Several optical sensors were designed for in situ observations of phytoplankton and dissolved components in the water. In addition to the specific functions these sensors were developed to perform, they also needed to alert users of any build up or biofouling to minimize maintenance and improve data collection.
Acoustic sensors had to record and transmit data for a wide range of frequencies, from low frequency noises produced by geologic activity to high frequency echolocation clicks of bottlenose dolphins.
Each of the sensors are interoperable, meaning they were designed to operate in the Sensor Web Enablement (SWE) environment, an evolving standard of the Open Geospatial Consortium (OGC), an international organization working to establish and support geospatial standards.
Anyone who has traveled with a set of outlet adapters to use electric power in different countries has experienced a situation where a lack of standards is merely an inconvenience. Costlier examples can be found in aviation and healthcare, where these industries have struggled over the years to integrate diverse computer systems all speaking different “languages.”
Simply put, this means that an engineer designing a sensor in Europe to the standards can expect it to function properly when installed on a buoy designed in the United States.
With many marine sensors, there are often costly proprietary solutions for integrating into a given platform or managing the data collection and transmission. The NeXOS sensors are open source, which allows the end user to customize and freely share data with others, and thanks to the OGC standards, they can have a reasonable expectation that interfaces will not be an issue.
“A substantial amount of engineering time is used to interface new sensors with platforms. With the rapid evolution of sensors and platforms and the increasing demands for ocean observation, we need to find ways to reduce these interface and maintenance costs,” said Jay Pearlman, IEEE Fellow and NeXOS Work Package lead. “Using software and hardware standards and best practices that facilitate interoperability is a key to the next generation of systems.”
With uniform standards, NeXOS sensors will work on a variety of ocean-observing platforms – from buoys to gliders, autonomous vehicles cabled underwater observatories. The sensors will help provide in situ monitoring in marine environments that can be customized to meet the unique demands of different platforms and end users.
“It was a very aggressive project,” said Eric Delory, principal investigator for the project. Delory said the sensors are at a technology readiness level (TRL) of 7 and 8 on a scale from 1 to 9, which means the technology is close to being ready for commercial use.
Delory explains that while the project is coming to an end, the teams will continue to work on improvements and field validations.

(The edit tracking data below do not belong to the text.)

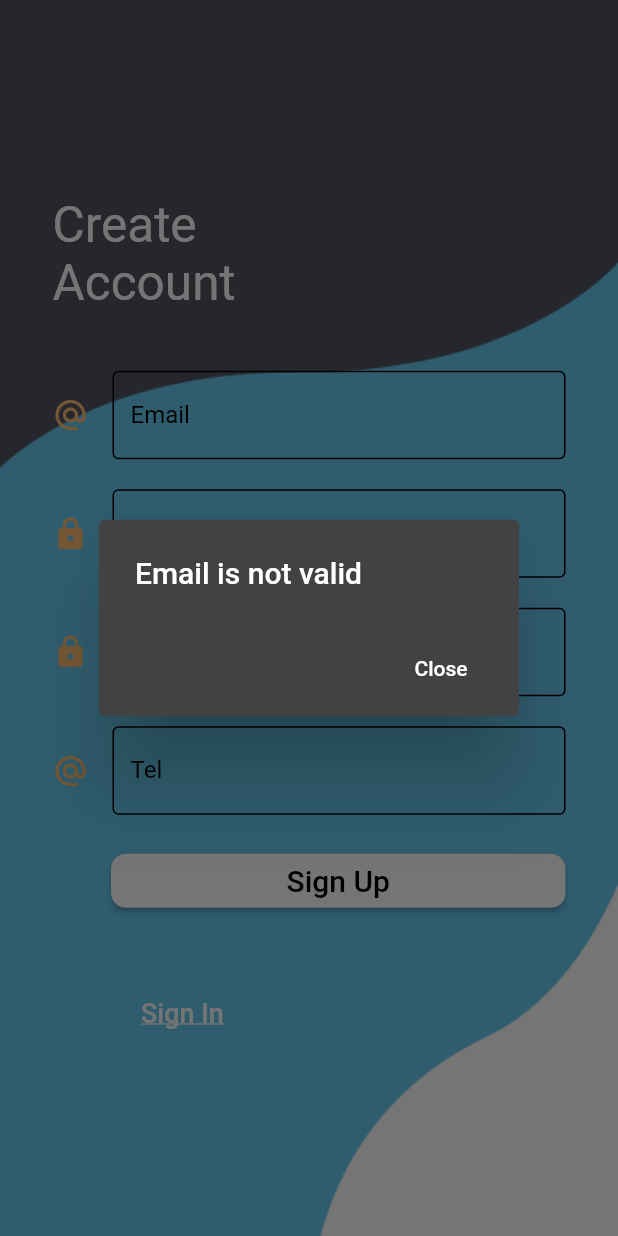
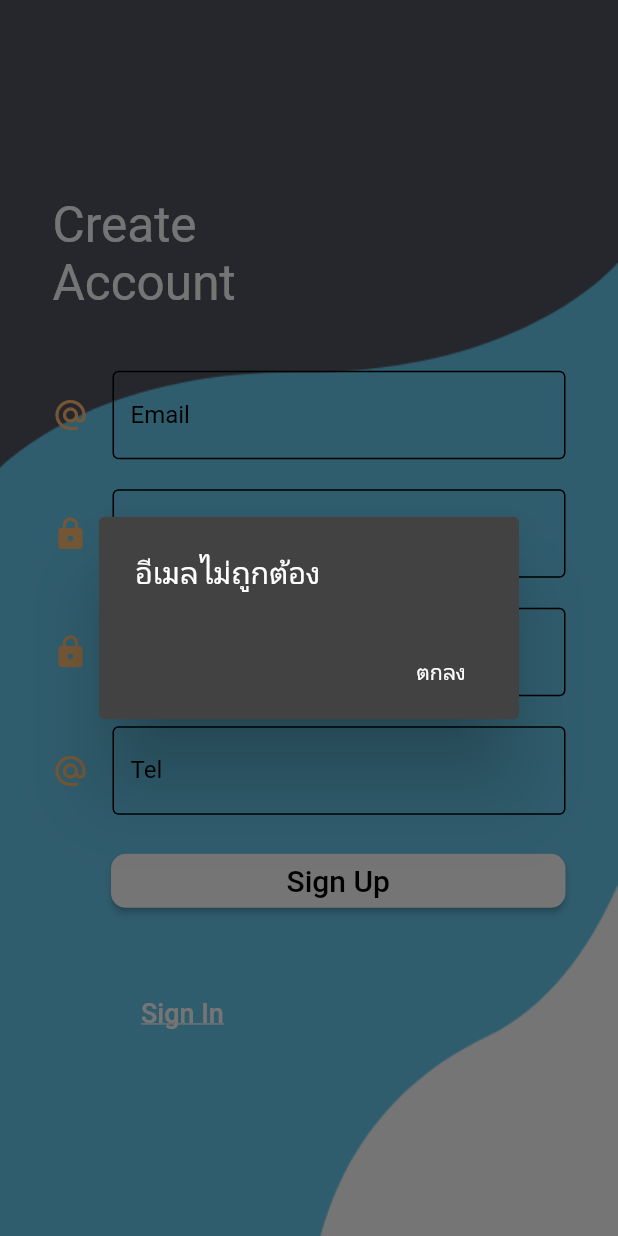
Before and after one commit to tanza4432/ProjectNut, a Flutter app: the SignupScreen screen opened directly, after a tap on "Sign Up", on a phone screen of 412 x 824 dp. Run offline on Flutter 3.47's test engine with Material 2 defaults, Android fonts, the light colour scheme and no system bars; our stand-ins replace carousel_slider, fluttertoast, geolocator, google_maps_flutter, permission_handler.

Commit message:
Update Signup.dart

```diff
--- a/food_ordering_app-main/lib/screens/login/Signup.dart
+++ b/food_ordering_app-main/lib/screens/login/Signup.dart
@@ -81,40 +81,99 @@ class _SignupScreenState extends State<SignupScreen> {
                                         // check if email is valid
                                         if (widget.email.text.contains("@")) {
                                           // check if password is valid
-                                          if (widget.password.text.length > 5) {
+                                          if (widget.password.text.length >= 8) {
                                             // check if password is same
                                             if (widget.password.text ==
                                                 widget.passwordconfirm.text) {
                                               // check if tel is valid
                                               if (widget.tel.text.length == 10) {
-                                                print("Signup Success");
-                                              } else {
-                                                print("Tel is not valid");
-                                              }
-                                            } else {
-                                              print("Password is not same");
-                                            }
-                                          } else {
-                                            print("Password is not valid");
-                                          }
-                                        } else {
-                                          print("Email is not valid");
-                                          // Email is not valid alert message box
-                                          showDialog(
+                                                showDialog(
                                               context: context,
                                               builder: (BuildContext context) {
                                                 return AlertDialog(
-                                                  title: Text("Email is not valid"),
+                                                  title: Text("สมัครสมาชิกเรียบร้อย"),
                                                   actions: [
                                                     FlatButton(
-                                                      child: Text("Close"),
+                                                      child: Text("ตกลง"),
                                                       onPressed: () {
                                                         Navigator.pop(context);
                                                       },
                                                     )
                                                   ],
                                                 );
-                                              },);
+                                              },
+                                              );
+                                              } else {
+                                                showDialog(
+                                              context: context,
+                                              builder: (BuildContext context) {
+                                                return AlertDialog(
+                                                  title: Text("กรุณากรอกเบอร์โทรศัพท์ให้ถูกต้อง"),
+                                                  actions: [
+                                                    FlatButton(
+                                                      child: Text("ตกลง"),
+                                                      onPressed: () {
+                                                        Navigator.pop(context);
+                                                      },
+                                                    )
+                                                  ],
+                                                );
+                                              },
+                                              );
+                                              }
+                                            } else {
+                                              showDialog(
+                                              context: context,
+                                              builder: (BuildContext context) {
+                                                return AlertDialog(
+                                                  title: Text("รหัสผ่านไม่ตรงกัน"),
+                                                  actions: [
+                                                    FlatButton(
+                                                      child: Text("ตกลง"),
+                                                      onPressed: () {
+                                                        Navigator.pop(context);
+                                                      },
+                                                    )
+                                                  ],
+                                                );
+                                              },
+                                              );
+                                            }
+                                          } else {
+                                            showDialog(
+                                              context: context,
+                                              builder: (BuildContext context) {
+                                                return AlertDialog(
+                                                  title: Text("รหัสผ่านต้องมีความยาวอย่างน้อย 8 ตัว"),
+                                                  actions: [
+                                                    FlatButton(
+                                                      child: Text("ตกลง"),
+                                                      onPressed: () {
+                                                        Navigator.pop(context);
+                                                      },
+                                                    )
+                                                  ],
+                                                );
+                                              },
+                                              );
+                                          }
+                                        } else {
+                                          showDialog(
+                                              context: context,
+                                              builder: (BuildContext context) {
+                                                return AlertDialog(
+                                                  title: Text("อีเมลไม่ถูกต้อง"),
+                                                  actions: [
+                                                    FlatButton(
+                                                      child: Text("ตกลง"),
+                                                      onPressed: () {
+                                                        Navigator.pop(context);
+                                                      },
+                                                    )
+                                                  ],
+                                                );
+                                              },
+                                              );
                                         }
                                       },
                                       color: Colors.white,
```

Once users start to work and interact with the sensors, there will be new areas to examine for optimizing performance based on specific user needs.
This article was funded in part by the NeXOS project by Grant Agreement No. 614102 under the call FP7-OCEAN-2013.2 from the European Commission.
Jenny Woodman is a science writer and Writing Fellowship coordinator for IEEE Earthzine. Follow her on Twitter @JennyWoodman.